**Task directions**:
In your copy, include every record exactly and no pictures.

━━━━━━━━━━━━━━━━━━━━

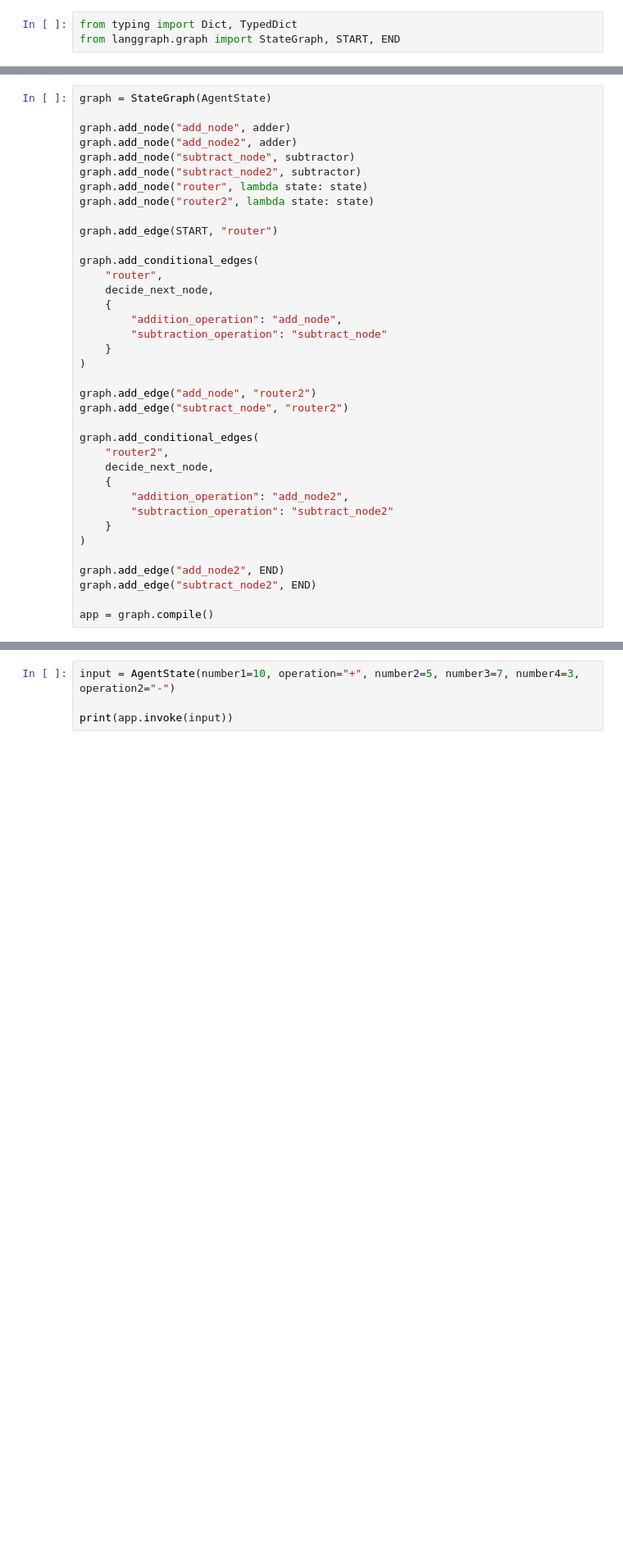
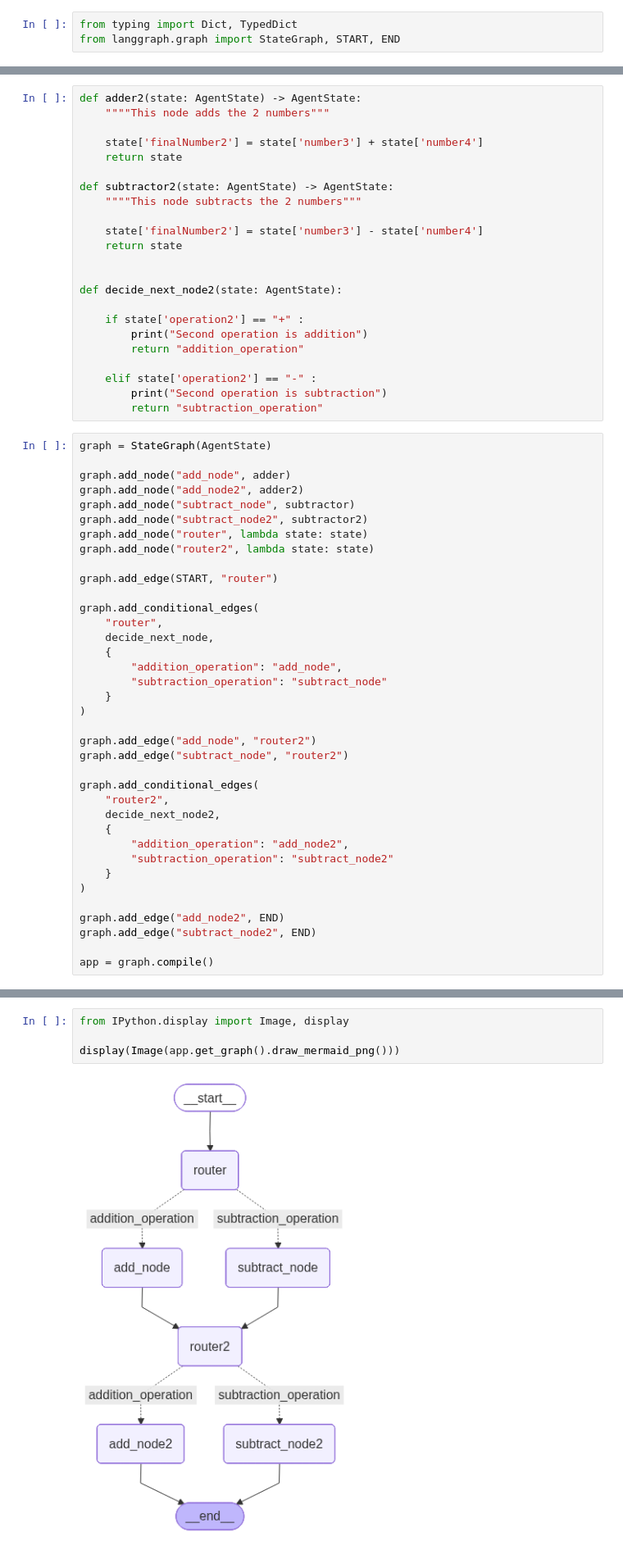
Before and after one commit to adamsdavee/ai-agent-learn, a Jupyter notebook: graph4_example.ipynb, the cells around one changed output, grey strips where cells are left out. Shown at 82% size. Saved outputs shown, nothing was run; the diff lists cells and outputs as text; blank space fills up the shorter version.

```diff
--- a/graph4_example.ipynb
+++ b/graph4_example.ipynb
@@ -34,10 +46,33 @@ def decide_next_node(state: AgentState) -> AgentState:
+# %%
+def adder2(state: AgentState) -> AgentState:
+    """"This node adds the 2 numbers"""
+
+    state['finalNumber2'] = state['number3'] + state['number4']
+    return state
+
+def subtractor2(state: AgentState) -> AgentState:
+    """"This node subtracts the 2 numbers"""
+
+    state['finalNumber2'] = state['number3'] - state['number4']
+    return state
+
+
+def decide_next_node2(state: AgentState):
+
+    if state['operation2'] == "+" :
+        print("Second operation is addition")
+        return "addition_operation"
+
+    elif state['operation2'] == "-" :
+        print("Second operation is subtraction")
+        return "subtraction_operation"
 # %%
 graph = StateGraph(AgentState)
 
 graph.add_node("add_node", adder)
-graph.add_node("add_node2", adder)
+graph.add_node("add_node2", adder2)
 graph.add_node("subtract_node", subtractor)
-graph.add_node("subtract_node2", subtractor)
+graph.add_node("subtract_node2", subtractor2)
 graph.add_node("router", lambda state: state)
 graph.add_node("router2", lambda state: state)
 
@@ -57,7 +92,7 @@ graph.add_edge("subtract_node", "router2")
 
 graph.add_conditional_edges(
     "router2",
-    decide_next_node,
+    decide_next_node2,
     {
         "addition_operation": "add_node2",
         "subtraction_operation": "subtract_node2"
@@ -80,4 +106,6 @@ ValueError: Failed to reach https://mermaid.ink API while trying to render your
 # %%
-input = AgentState(number1=10, operation="+", number2=5, number3=7, number4=3, operation2="-")
+from IPython.display import Image, display
 
-print(app.invoke(input))
+display(Image(app.get_graph().draw_mermaid_png()))
+# %% [output]
+[figure, added]
```
Also changed, not shown: parts of 3 cells of this notebook.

━━━━━━━━━━━━━━━━━━━━

**Solution to the problem**:
Before and after one commit to adamsdavee/ai-agent-learn, a Jupyter notebook: graph4_example.ipynb, the cells around one changed output, grey strips where cells are left out. Shown at 82% size. Saved outputs shown, nothing was run; the diff lists cells and outputs as text; blank space fills up the shorter version.

```diff
--- a/graph4_example.ipynb
+++ b/graph4_example.ipynb
@@ -34,10 +46,33 @@ def decide_next_node(state: AgentState) -> AgentState:
+# %%
+def adder2(state: AgentState) -> AgentState:
+    """"This node adds the 2 numbers"""
+
+    state['finalNumber2'] = state['number3'] + state['number4']
+    return state
+
+def subtractor2(state: AgentState) -> AgentState:
+    """"This node subtracts the 2 numbers"""
+
+    state['finalNumber2'] = state['number3'] - state['number4']
+    return state
+
+
+def decide_next_node2(state: AgentState):
+
+    if state['operation2'] == "+" :
+        print("Second operation is addition")
+        return "addition_operation"
+
+    elif state['operation2'] == "-" :
+        print("Second operation is subtraction")
+        return "subtraction_operation"
 # %%
 graph = StateGraph(AgentState)
 
 graph.add_node("add_node", adder)
-graph.add_node("add_node2", adder)
+graph.add_node("add_node2", adder2)
 graph.add_node("subtract_node", subtractor)
-graph.add_node("subtract_node2", subtractor)
+graph.add_node("subtract_node2", subtractor2)
 graph.add_node("router", lambda state: state)
 graph.add_node("router2", lambda state: state)
 
@@ -57,7 +92,7 @@ graph.add_edge("subtract_node", "router2")
 
 graph.add_conditional_edges(
     "router2",
-    decide_next_node,
+    decide_next_node2,
     {
         "addition_operation": "add_node2",
         "subtraction_operation": "subtract_node2"
@@ -80,4 +106,6 @@ ValueError: Failed to reach https://mermaid.ink API while trying to render your
 # %%
-input = AgentState(number1=10, operation="+", number2=5, number3=7, number4=3, operation2="-")
+from IPython.display import Image, display
 
-print(app.invoke(input))
+display(Image(app.get_graph().draw_mermaid_png()))
+# %% [output]
+[figure, added]
```
Also changed, not shown: parts of 3 cells of this notebook.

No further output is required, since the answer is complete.